      • Exposure to aniline, aromatic amines, diesel fumes

      • Phenacetin use (once used as analgesic, now often mixed with cocaine)

      • Infection: Chronic urinary tract infection, schistosomiasis

  • Epidemiology

    • Most common tumor of urinary tract

      • More than 90% are transitional cell carcinoma

    • Men: Fourth most common cancer

      • 7% of all malignancies in men

    • Women: Tenth most common cancer

      • 2% of all malignancies in women
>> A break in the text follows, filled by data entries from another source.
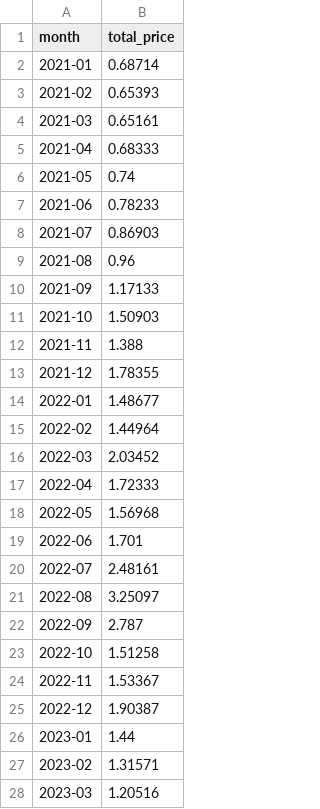
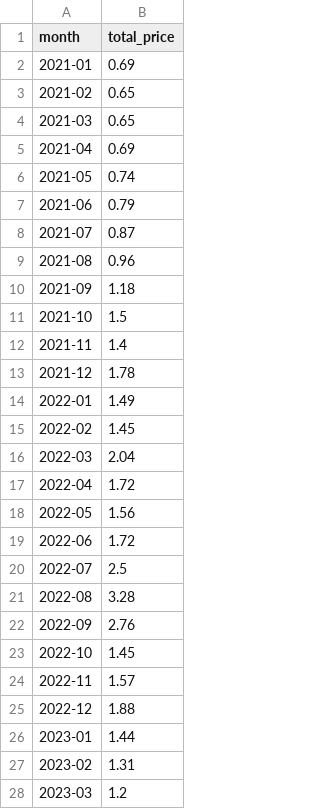
Before and after one commit to evni0812/energyprices, a CSV file: output/monthly_gas_prices.csv, drawn as a sheet; only a part is shown; the diff covers the shown part only.

```diff
--- a/output/monthly_gas_prices.csv
+++ b/output/monthly_gas_prices.csv
@@ -1,28 +1,28 @@
 month,total_price
-2021-01,0.68714
-2021-02,0.65393
-2021-03,0.65161
-2021-04,0.68333
+2021-01,0.69
+2021-02,0.65
+2021-03,0.65
+2021-04,0.69
 2021-05,0.74
-2021-06,0.78233
-2021-07,0.86903
+2021-06,0.79
+2021-07,0.87
 2021-08,0.96
-2021-09,1.17133
-2021-10,1.50903
-2021-11,1.388
-2021-12,1.78355
-2022-01,1.48677
-2022-02,1.44964
-2022-03,2.03452
-2022-04,1.72333
-2022-05,1.56968
-2022-06,1.701
-2022-07,2.48161
-2022-08,3.25097
-2022-09,2.787
-2022-10,1.51258
-2022-11,1.53367
-2022-12,1.90387
+2021-09,1.18
+2021-10,1.5
+2021-11,1.4
+2021-12,1.78
+2022-01,1.49
+2022-02,1.45
+2022-03,2.04
+2022-04,1.72
+2022-05,1.56
+2022-06,1.72
+2022-07,2.5
+2022-08,3.28
+2022-09,2.76
+2022-10,1.45
+2022-11,1.57
+2022-12,1.88
 2023-01,1.44
-2023-02,1.31571
-2023-03,1.20516
+2023-02,1.31
+2023-03,1.2
```
Also changed, not shown: 34 edited cells elsewhere in this file, output/compare_prices.csv, output/monthly_electricity_prices.csv, 1 other file.
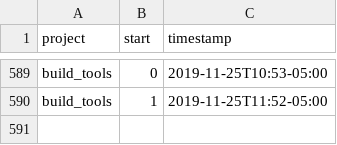
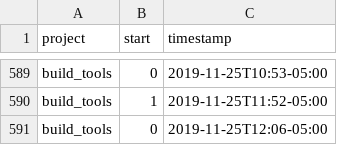
Before and after one commit to julianbarg/workhours, a CSV file: timestamps.csv, drawn as a sheet; only a part is shown, gaps mark what is left out; the diff names each change by its address in the sheet, - before the commit and + after, or states it on an @@ line.

Commit message:
auto-commit

```diff
--- a/timestamps.csv
+++ b/timestamps.csv
+row 591: build_tools | 0 | 2019-11-25T12:06-05:00
```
Sep 22, 2016 | Posted by in MAGNETIC RESONANCE IMAGING | Comments Off on Bladder Carcinoma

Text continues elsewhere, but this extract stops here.